Documentation for routine lock

Documentation for routine lock, assembled from the following types:

class IO::Handle

From IO::Handle

(IO::Handle) method lock

Defined as:

method lock(IO::Handle:D: Bool:D :$non-blocking = FalseBool:D :$shared = False --> True)

Places an advisory lock on the filehandle. If :$non-blocking is True will fail with X::IO::Lock if lock could not be obtained, otherwise will block until the lock can be placed. If :$shared is True will place a shared (read) lock, otherwise will place an exclusive (write) lock. On success, returns True; fails with X::IO::Lock if lock cannot be placed (e.g. when trying to place a shared lock on a filehandle opened in write mode or trying to place an exclusive lock on a filehandle opened in read mode).

You can use lock again to replace an existing lock with another one. Use close the filehandle or use unlock to remove a lock.

# One program writes, the other reads, and thanks to locks either 
# will wait for the other to finish before proceeding to read/write 
 
# Writer 
given "foo".IO.open(:w{
    .lock;
    .spurt: "I ♥ Perl 6!";
    .close;
}
 
# Reader 
given "foo".IO.open {
    .lock: :shared;
    .slurp.say# OUTPUT: «I ♥ Perl 6!␤» 
    .close;
}
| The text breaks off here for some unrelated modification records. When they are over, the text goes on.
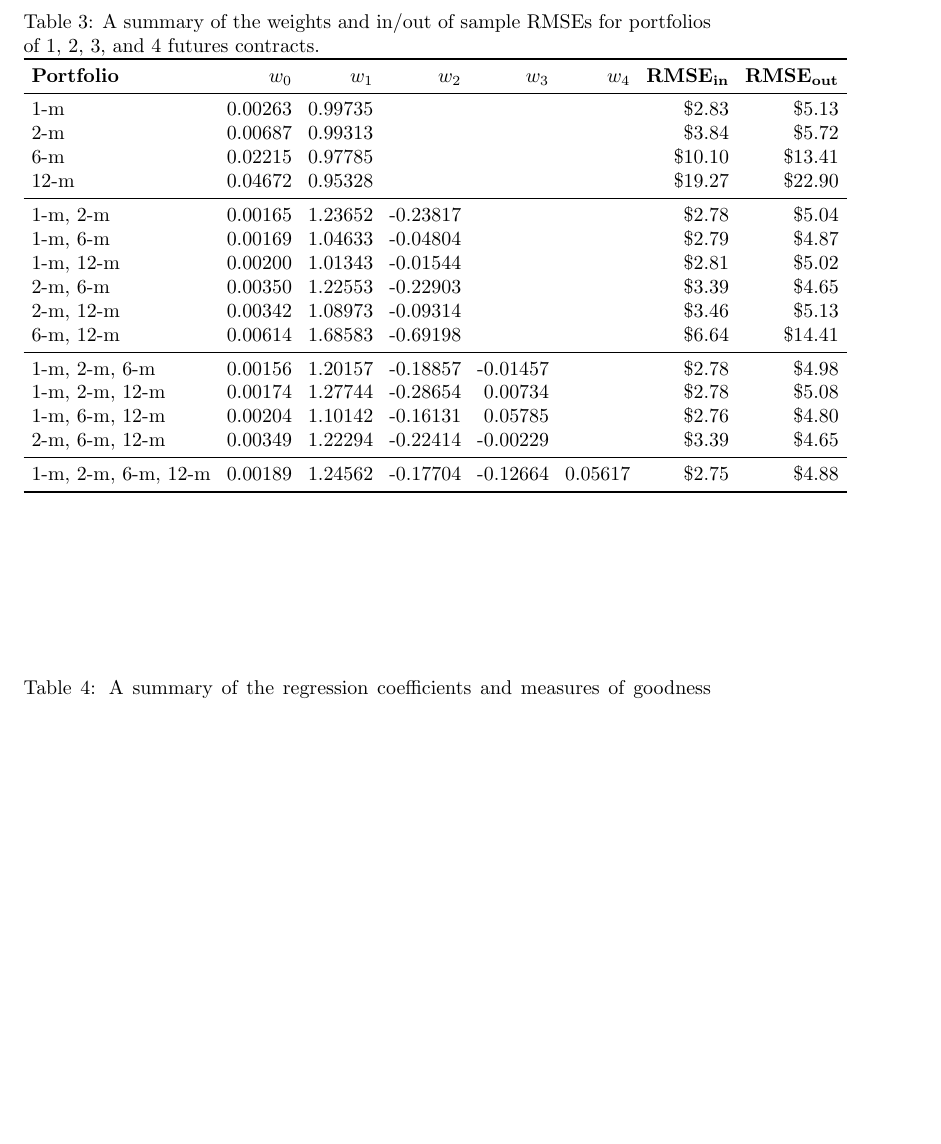
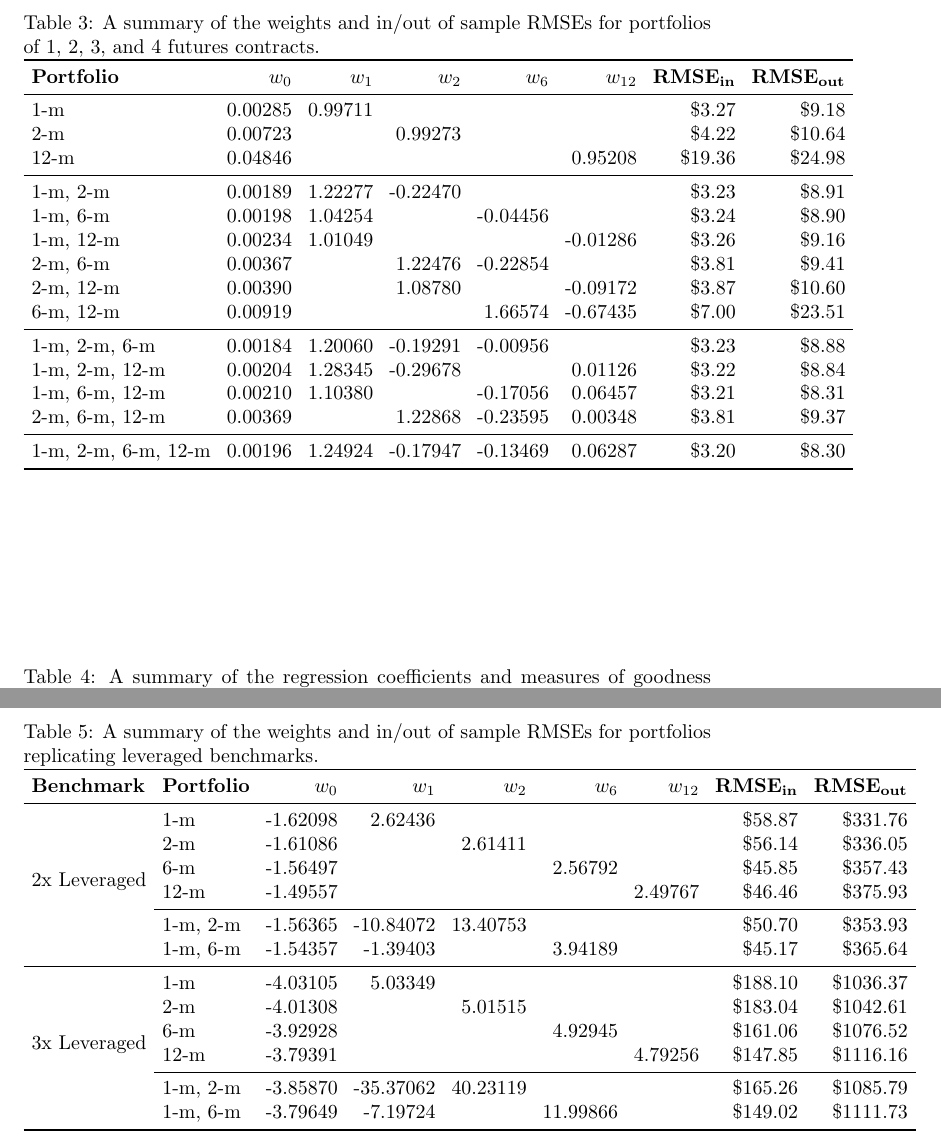
Before and after one commit to joeHollander/ETF-Research, a LaTeX document (Paper/paper.tex): part of page 2 of 2 before the commit and two parts of pages 2 and 3 of 3 after it, the two joined at a grey line, cut so that both start at the same text, the shorter picture padded with empty space. Compiled offline with pdfLaTeX.

Commit message:
some leverage stuff

```diff
--- a/Paper/paper.tex
+++ b/Paper/paper.tex
@@ -64,26 +59,25 @@ The GLD RMSE is \$6.00 for the out of sample period.
 \setlength{\tabcolsep}{4pt} % Reduces space between columns
 \begin{tabular}{lrrrrrrr}
 \toprule
-\textbf{Portfolio} & \textbf{$w_0$} & \textbf{$w_1$} & \textbf{$w_2$} & \textbf{$w_3$} & \textbf{$w_4$} & \textbf{RMSE\textsubscript{in}} & \textbf{RMSE\textsubscript{out}} \\
+\textbf{Portfolio} & \textbf{$w_0$} & \textbf{$w_1$} & \textbf{$w_2$} & \textbf{$w_6$} & \textbf{$w_{12}$} & \textbf{RMSE\textsubscript{in}} & \textbf{RMSE\textsubscript{out}} \\
 \midrule
-1-m        & 0.00263 & 0.99735 &         &         &         & \$2.83 & \$5.13 \\
-2-m        & 0.00687 & 0.99313 &         &         &         & \$3.84 & \$5.72 \\
-6-m        & 0.02215 & 0.97785 &         &         &         & \$10.10 & \$13.41 \\
-12-m       & 0.04672 & 0.95328 &         &         &         & \$19.27 & \$22.90 \\
+1-m & 0.00285 & 0.99711 & & & & \$3.27 & \$9.18 \\
+2-m & 0.00723 & & 0.99273 & & & \$4.22 & \$10.64 \\
+12-m & 0.04846 & & & & 0.95208 & \$19.36 & \$24.98 \\
 \midrule
-1-m, 2-m  & 0.00165 & 1.23652 & -0.23817 &         &         & \$2.78 & \$5.04 \\
-1-m, 6-m  & 0.00169 & 1.04633 & -0.04804 &         &         & \$2.79 & \$4.87 \\
-1-m, 12-m & 0.00200 & 1.01343 & -0.01544 &         &         & \$2.81 & \$5.02 \\
-2-m, 6-m  & 0.00350 & 1.22553 & -0.22903 &         &         & \$3.39 & \$4.65 \\
-2-m, 12-m & 0.00342 & 1.08973 & -0.09314 &         &         & \$3.46 & \$5.13 \\
-6-m, 12-m & 0.00614 & 1.68583 & -0.69198 &         &         & \$6.64 & \$14.41 \\
+1-m, 2-m & 0.00189 & 1.22277 & -0.22470 & & & \$3.23 & \$8.91 \\
+1-m, 6-m & 0.00198 & 1.04254 & & -0.04456 & & \$3.24 & \$8.90 \\
+1-m, 12-m & 0.00234 & 1.01049 & & & -0.01286 & \$3.26 & \$9.16 \\
+2-m, 6-m & 0.00367 & & 1.22476 & -0.22854 & & \$3.81 & \$9.41 \\
+2-m, 12-m & 0.00390 & & 1.08780 & & -0.09172 & \$3.87 & \$10.60 \\
+6-m, 12-m & 0.00919 & & & 1.66574 & -0.67435 & \$7.00 & \$23.51 \\
 \midrule
-1-m, 2-m, 6-m  & 0.00156 & 1.20157 & -0.18857  & -0.01457 &         & \$2.78 & \$4.98 \\
-1-m, 2-m, 12-m & 0.00174 & 1.27744 & -0.28654  & 0.00734 &         & \$2.78 & \$5.08 \\
-1-m, 6-m, 12-m & 0.00204 & 1.10142 & -0.16131  & 0.05785 &         & \$2.76 & \$4.80 \\
-2-m, 6-m, 12-m & 0.00349 & 1.22294 & -0.22414  & -0.00229 &         & \$3.39 & \$4.65 \\
+1-m, 2-m, 6-m & 0.00184 & 1.20060 & -0.19291 & -0.00956 & & \$3.23 & \$8.88 \\
+1-m, 2-m, 12-m & 0.00204 & 1.28345 & -0.29678 & & 0.01126 & \$3.22 & \$8.84 \\
+1-m, 6-m, 12-m & 0.00210 & 1.10380 & & -0.17056 & 0.06457 & \$3.21 & \$8.31 \\
+2-m, 6-m, 12-m & 0.00369 & & 1.22868 & -0.23595 & 0.00348 & \$3.81 & \$9.37 \\
 \midrule
-1-m, 2-m, 6-m, 12-m & 0.00189 & 1.24562 & -0.17704 & -0.12664 & 0.05617 & \$2.75 & \$4.88 \\
+1-m, 2-m, 6-m, 12-m & 0.00196 & 1.24924 & -0.17947 & -0.13469 & 0.06287 & \$3.20 & \$8.30 \\
 \bottomrule
 \end{tabular}
 \end{table}
@@ -105,8 +99,37 @@ UGLDF & 3 & 3.00632 & $4.5874 \times 10^{-4}$ & 0.05822 & 0.95358 & 0.25518 & 0.
 \end{tabular}
 \end{table}
 
+\begin{table}[ht]
+\centering
+\caption{A summary of the weights and in/out of sample RMSEs for portfolios replicating leveraged benchmarks.}
+\label{tab:leveraged_replication}
+\setlength{\tabcolsep}{4pt}
+\begin{tabular}{llrrrrrrr}
+\toprule
+\textbf{Benchmark} & \textbf{Portfolio} & \textbf{$w_0$} & \textbf{$w_1$} & \textbf{$w_2$} & \textbf{$w_6$} & \textbf{$w_{12}$} & \textbf{RMSE\textsubscript{in}} & \textbf{RMSE\textsubscript{out}} \\
+\midrule
+\multirow{6}{*}{2x Leveraged}
+ & 1-m & -1.62098 & 2.62436 & & & & \$58.87 & \$331.76 \\
+ & 2-m & -1.61086 & & 2.61411 & & & \$56.14 & \$336.05 \\
+ & 6-m & -1.56497 & & & 2.56792 & & \$45.85 & \$357.43 \\
+ & 12-m & -1.49557 & & & & 2.49767 & \$46.46 & \$375.93 \\
+ \cmidrule{2-9}
+ & 1-m, 2-m & -1.56365 & -10.84072 & 13.40753 & & & \$50.70 & \$353.93 \\
+ & 1-m, 6-m & -1.54357 & -1.39403 & & 3.94189 & & \$45.17 & \$365.64 \\
+\midrule
+\multirow{6}{*}{3x Leveraged}
+ & 1-m & -4.03105 & 5.03349 & & & & \$188.10 & \$1036.37 \\
+ & 2-m & -4.01308 & & 5.01515 & & & \$183.04 & \$1042.61 \\
+ & 6-m & -3.92928 & & & 4.92945 & & \$161.06 & \$1076.52 \\
+ & 12-m & -3.79391 & & & & 4.79256 & \$147.85 & \$1116.16 \\
+ \cmidrule{2-9}
+ & 1-m, 2-m & -3.85870 & -35.37062 & 40.23119 & & & \$165.26 & \$1085.79 \\
+ & 1-m, 6-m & -3.79649 & -7.19724 & & 11.99866 & & \$149.02 & \$1111.73 \\
+\bottomrule
+\end{tabular}
+\end{table}
+
 The t-statistics far from zero for UGL and GLL indicate that the slopes are statistically significantly different from the specified leverage ratios.
 
 
-
 \end{document}
```
Also changed, not shown: Paper/paper.pdf, Paper/paper.tex (7 more changed lines), 4 other files.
class IO::CatHandle

From IO::CatHandle

(IO::CatHandle) method lock

Defined as:

method lock(IO::CatHandle:D: Bool:D :$non-blocking = FalseBool:D :$shared = False --> True)

Same as IO::Handle.lock. Returns Nil if the source handle queue has been exhausted.

Locks only the currently active source handle. The .on-switch Callable can be used to conveniently lock/unlock the handles as they're being processed by the CatHandle.

class Lock

From Lock

(Lock) method lock

Defined as:

method lock(Lock:D:)

Acquires the lock. If it is currently not available, waits for it.

my $l = Lock.new;
$l.lock;